This thesis evaluates two linguistic approaches to literary translation. The study examines two Norwegian translations of poetic texts by Leonard Cohen – one song and one poem. The analyses and evaluations are from the point of view of Systemic Functional Grammar and Relevance Theory. The research includes evaluations of the applicability of the two approaches to translation criticism, as well as a comparison of the two translations based on the translator’s choices and intentions.
Results showed that when translating the song, the translator had made sacrifices in semantic representations in order to prioritise prosodic elements (rhyming and rhythm). The translated song had also gone through a cultural filter and undergone changes in situation. The target text was a version rather than a translation of the source text. When translating the poem, however, the translator had aimed for resemblance both on a semantic and pragmatic level. The systemic functional approach made it possible to apply labels to the constituents in the individual clauses in the texts. This helped to identify the translator’s choices and whether the translated texts were functionally equivalent to the source texts. The relevance-theoretic approach made it possible to consider and describe the poetic effects and interpretative resemblance of the translations.

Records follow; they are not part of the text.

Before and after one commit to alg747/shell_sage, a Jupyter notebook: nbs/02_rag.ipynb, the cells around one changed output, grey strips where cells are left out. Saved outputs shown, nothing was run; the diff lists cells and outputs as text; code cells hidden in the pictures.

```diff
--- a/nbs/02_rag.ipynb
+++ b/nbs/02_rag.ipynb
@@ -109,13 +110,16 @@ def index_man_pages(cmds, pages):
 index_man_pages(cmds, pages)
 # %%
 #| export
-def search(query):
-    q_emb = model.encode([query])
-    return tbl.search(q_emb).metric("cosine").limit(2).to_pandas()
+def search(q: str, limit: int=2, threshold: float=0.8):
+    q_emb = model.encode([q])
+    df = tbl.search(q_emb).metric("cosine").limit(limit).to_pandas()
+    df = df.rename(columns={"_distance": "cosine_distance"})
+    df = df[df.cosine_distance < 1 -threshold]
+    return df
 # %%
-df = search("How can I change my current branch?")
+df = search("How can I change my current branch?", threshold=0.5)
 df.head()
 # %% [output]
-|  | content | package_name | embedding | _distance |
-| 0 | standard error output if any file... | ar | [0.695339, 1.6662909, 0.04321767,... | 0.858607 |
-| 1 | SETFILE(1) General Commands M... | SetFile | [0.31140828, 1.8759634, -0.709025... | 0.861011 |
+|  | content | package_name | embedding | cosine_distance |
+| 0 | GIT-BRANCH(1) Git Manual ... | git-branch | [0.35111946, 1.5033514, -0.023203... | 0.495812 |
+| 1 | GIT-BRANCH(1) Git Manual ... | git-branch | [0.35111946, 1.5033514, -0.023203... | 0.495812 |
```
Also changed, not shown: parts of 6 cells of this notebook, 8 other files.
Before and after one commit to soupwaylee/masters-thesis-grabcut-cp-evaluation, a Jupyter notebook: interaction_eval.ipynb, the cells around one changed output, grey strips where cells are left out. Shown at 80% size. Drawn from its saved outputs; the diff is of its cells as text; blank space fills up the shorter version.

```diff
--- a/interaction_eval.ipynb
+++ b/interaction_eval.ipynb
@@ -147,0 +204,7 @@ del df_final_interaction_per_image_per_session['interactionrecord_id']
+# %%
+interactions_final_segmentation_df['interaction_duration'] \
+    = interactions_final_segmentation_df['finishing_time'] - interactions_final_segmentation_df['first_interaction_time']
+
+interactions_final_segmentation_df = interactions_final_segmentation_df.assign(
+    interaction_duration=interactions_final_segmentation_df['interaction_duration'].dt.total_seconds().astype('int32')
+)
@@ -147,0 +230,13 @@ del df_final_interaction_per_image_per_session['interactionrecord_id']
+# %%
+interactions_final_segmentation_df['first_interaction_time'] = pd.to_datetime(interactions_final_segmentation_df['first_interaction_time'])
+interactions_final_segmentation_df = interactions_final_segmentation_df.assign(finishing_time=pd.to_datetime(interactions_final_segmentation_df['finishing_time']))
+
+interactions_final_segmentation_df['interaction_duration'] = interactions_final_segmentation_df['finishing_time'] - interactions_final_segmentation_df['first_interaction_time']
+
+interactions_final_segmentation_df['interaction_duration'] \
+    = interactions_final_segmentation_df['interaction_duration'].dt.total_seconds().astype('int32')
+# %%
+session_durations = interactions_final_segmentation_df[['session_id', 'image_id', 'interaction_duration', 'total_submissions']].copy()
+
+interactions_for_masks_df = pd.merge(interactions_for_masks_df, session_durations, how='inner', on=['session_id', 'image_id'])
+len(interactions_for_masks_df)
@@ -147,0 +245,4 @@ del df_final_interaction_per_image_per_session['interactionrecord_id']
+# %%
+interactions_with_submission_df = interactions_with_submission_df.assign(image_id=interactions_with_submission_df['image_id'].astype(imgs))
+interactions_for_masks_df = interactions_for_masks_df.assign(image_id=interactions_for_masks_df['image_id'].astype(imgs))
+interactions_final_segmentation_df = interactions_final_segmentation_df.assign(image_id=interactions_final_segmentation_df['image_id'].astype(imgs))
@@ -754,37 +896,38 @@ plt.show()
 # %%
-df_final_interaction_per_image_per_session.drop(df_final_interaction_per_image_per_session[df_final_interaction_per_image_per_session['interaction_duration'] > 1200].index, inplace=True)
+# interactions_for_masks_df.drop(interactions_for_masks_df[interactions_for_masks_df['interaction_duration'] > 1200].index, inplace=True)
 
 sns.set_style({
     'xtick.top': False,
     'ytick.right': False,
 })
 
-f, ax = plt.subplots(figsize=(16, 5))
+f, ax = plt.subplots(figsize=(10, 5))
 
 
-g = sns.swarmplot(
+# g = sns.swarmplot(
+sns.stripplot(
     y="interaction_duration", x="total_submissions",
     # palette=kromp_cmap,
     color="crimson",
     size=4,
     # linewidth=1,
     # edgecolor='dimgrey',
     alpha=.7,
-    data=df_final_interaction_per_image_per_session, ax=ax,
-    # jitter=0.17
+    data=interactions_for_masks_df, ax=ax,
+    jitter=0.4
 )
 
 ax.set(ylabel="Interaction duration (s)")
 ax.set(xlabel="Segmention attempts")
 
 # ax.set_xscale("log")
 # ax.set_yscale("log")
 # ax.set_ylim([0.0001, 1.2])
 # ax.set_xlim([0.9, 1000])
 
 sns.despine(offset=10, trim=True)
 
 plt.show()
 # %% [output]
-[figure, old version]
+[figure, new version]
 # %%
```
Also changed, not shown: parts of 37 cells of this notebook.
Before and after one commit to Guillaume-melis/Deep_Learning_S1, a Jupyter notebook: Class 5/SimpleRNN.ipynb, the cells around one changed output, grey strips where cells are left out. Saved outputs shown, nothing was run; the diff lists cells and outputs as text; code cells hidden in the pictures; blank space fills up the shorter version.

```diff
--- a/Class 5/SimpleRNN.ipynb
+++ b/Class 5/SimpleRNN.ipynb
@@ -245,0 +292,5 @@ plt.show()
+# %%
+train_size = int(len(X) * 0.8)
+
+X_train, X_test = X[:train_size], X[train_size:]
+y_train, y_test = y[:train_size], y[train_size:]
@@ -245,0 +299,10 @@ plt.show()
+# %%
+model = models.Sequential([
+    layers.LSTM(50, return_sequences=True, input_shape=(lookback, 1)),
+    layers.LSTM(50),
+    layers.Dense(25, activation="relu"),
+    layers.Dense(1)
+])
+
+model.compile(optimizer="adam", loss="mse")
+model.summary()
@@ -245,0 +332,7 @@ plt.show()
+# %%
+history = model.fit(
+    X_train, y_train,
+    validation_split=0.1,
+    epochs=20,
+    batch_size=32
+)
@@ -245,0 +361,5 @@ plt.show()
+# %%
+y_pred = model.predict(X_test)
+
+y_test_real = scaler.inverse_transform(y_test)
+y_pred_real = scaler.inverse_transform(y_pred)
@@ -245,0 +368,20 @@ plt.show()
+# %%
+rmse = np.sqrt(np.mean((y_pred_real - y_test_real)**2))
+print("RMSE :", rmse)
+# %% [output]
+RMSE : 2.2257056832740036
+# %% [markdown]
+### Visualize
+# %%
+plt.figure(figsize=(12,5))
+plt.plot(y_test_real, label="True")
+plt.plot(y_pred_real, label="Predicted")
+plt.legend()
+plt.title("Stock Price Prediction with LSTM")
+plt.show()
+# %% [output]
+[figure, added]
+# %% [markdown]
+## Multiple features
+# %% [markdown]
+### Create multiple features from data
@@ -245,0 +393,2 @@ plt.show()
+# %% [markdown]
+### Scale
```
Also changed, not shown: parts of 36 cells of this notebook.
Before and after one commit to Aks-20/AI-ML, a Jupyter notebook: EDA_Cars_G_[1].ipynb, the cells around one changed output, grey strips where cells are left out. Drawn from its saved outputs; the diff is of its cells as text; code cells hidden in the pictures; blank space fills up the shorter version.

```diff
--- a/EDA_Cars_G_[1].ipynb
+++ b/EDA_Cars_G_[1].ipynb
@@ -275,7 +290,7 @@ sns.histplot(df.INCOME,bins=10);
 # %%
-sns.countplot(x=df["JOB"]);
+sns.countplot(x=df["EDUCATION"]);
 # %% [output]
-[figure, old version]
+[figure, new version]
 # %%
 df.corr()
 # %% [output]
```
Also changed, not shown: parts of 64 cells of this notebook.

While there were limitations to both theories, they did to some extent complement each other. Systemic Functional Linguistics provided a useful framework for categorising the translator’s semantic choices, while Relevance Theory provided a vocabulary for describing the cognitive effects and poetic value of the translator’s choices.